§ **EXERCISE DESCRIPTION**: Your output is one number, the count of lines in the listing below that hold the word "like".

§ **DATA IN THIS EXERCISE**:
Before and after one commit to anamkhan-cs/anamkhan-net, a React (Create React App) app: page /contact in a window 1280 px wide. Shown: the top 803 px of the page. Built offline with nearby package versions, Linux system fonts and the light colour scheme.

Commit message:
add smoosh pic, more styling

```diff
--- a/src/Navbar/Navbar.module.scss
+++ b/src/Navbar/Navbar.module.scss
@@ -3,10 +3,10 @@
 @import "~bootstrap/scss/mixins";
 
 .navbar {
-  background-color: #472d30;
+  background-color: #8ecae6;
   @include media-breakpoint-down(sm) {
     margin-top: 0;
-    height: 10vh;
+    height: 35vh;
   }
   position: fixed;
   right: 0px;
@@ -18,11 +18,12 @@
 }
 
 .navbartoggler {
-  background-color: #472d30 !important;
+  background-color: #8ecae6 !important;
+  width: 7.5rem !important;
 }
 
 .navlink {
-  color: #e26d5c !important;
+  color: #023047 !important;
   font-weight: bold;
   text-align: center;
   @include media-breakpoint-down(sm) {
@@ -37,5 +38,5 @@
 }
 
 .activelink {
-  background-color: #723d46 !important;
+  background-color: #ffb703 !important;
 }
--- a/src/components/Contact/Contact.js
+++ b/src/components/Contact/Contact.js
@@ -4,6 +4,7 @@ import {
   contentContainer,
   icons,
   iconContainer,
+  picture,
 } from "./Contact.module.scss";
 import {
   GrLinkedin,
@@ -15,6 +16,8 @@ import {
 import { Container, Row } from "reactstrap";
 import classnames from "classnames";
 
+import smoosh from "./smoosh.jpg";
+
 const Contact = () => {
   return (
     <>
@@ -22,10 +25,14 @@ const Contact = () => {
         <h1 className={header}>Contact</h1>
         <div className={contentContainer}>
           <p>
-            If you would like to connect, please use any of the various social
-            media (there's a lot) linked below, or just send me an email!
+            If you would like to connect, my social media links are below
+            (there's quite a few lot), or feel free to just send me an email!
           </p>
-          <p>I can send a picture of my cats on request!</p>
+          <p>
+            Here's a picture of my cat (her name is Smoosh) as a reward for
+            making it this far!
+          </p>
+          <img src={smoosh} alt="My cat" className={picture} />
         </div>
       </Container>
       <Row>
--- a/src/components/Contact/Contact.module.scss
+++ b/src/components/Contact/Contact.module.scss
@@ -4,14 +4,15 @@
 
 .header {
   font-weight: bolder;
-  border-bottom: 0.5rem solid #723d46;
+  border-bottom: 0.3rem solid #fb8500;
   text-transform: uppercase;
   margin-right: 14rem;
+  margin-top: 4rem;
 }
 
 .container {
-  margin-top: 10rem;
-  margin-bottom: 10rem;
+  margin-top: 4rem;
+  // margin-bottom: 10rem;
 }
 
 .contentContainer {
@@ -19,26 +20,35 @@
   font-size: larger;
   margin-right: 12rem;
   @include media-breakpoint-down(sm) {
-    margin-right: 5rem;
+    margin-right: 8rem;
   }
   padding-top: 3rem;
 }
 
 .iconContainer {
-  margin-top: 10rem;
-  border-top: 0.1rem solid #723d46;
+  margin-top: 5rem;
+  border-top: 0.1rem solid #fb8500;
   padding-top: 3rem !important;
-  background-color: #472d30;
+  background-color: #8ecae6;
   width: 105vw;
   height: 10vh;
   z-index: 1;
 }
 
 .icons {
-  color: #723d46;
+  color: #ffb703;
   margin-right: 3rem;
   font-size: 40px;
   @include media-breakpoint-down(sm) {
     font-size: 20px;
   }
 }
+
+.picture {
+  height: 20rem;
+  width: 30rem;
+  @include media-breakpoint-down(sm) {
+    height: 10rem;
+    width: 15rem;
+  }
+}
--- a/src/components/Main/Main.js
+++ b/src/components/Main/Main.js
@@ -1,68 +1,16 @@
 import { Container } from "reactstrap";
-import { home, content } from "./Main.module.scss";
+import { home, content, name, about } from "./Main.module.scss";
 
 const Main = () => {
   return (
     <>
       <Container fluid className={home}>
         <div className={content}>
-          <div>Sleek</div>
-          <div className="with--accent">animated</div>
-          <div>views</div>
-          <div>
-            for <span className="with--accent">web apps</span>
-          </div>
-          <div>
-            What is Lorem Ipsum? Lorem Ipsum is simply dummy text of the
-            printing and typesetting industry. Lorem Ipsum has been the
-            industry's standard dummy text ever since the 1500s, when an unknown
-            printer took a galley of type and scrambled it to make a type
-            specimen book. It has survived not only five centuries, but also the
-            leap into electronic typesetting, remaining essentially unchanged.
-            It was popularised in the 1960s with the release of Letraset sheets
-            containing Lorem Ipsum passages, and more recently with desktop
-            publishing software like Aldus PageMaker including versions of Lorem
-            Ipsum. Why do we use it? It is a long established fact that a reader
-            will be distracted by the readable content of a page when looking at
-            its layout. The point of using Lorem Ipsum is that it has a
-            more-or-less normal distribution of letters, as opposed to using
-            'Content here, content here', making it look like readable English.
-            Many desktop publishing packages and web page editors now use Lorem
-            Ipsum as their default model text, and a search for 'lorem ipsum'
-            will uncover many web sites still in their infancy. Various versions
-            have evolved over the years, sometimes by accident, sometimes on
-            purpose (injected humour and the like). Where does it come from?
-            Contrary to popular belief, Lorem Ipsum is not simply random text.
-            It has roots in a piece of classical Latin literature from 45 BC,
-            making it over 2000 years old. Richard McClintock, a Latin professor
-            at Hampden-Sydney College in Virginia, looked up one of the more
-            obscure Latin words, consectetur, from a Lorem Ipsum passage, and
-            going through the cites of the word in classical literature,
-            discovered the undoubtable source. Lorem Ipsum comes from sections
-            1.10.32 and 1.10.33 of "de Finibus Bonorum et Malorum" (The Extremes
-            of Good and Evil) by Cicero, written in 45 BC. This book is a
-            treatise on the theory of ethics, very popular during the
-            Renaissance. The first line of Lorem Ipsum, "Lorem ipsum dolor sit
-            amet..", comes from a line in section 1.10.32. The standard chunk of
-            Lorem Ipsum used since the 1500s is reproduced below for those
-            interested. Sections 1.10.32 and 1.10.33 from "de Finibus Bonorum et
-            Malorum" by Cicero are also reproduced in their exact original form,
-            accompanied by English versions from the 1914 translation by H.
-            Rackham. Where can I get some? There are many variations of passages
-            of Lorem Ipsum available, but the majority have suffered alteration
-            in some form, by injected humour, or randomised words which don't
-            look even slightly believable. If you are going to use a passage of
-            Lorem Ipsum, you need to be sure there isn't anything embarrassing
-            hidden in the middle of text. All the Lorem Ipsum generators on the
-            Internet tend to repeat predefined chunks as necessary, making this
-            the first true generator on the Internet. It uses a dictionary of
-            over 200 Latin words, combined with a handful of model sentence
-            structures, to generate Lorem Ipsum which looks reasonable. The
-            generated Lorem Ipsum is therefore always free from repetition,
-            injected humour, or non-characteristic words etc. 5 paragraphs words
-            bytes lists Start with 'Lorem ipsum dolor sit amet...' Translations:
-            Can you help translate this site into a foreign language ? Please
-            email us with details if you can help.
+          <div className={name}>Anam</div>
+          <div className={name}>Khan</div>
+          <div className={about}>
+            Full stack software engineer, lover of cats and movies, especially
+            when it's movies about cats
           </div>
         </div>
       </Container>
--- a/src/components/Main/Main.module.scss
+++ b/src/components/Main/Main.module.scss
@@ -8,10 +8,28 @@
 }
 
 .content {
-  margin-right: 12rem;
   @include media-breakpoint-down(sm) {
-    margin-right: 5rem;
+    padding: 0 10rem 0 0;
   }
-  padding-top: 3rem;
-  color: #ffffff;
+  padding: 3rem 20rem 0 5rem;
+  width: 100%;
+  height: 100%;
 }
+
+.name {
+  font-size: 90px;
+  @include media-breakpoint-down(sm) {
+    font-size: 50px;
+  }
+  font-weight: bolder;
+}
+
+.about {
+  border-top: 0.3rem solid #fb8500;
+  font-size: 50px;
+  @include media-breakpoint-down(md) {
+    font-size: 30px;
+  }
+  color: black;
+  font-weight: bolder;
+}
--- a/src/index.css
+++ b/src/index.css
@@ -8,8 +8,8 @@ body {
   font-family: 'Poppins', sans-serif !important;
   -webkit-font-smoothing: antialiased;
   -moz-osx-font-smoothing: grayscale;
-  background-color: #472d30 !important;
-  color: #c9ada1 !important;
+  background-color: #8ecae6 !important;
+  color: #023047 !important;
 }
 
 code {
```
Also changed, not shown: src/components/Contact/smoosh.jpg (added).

§ **RESPONSE AREA**: 5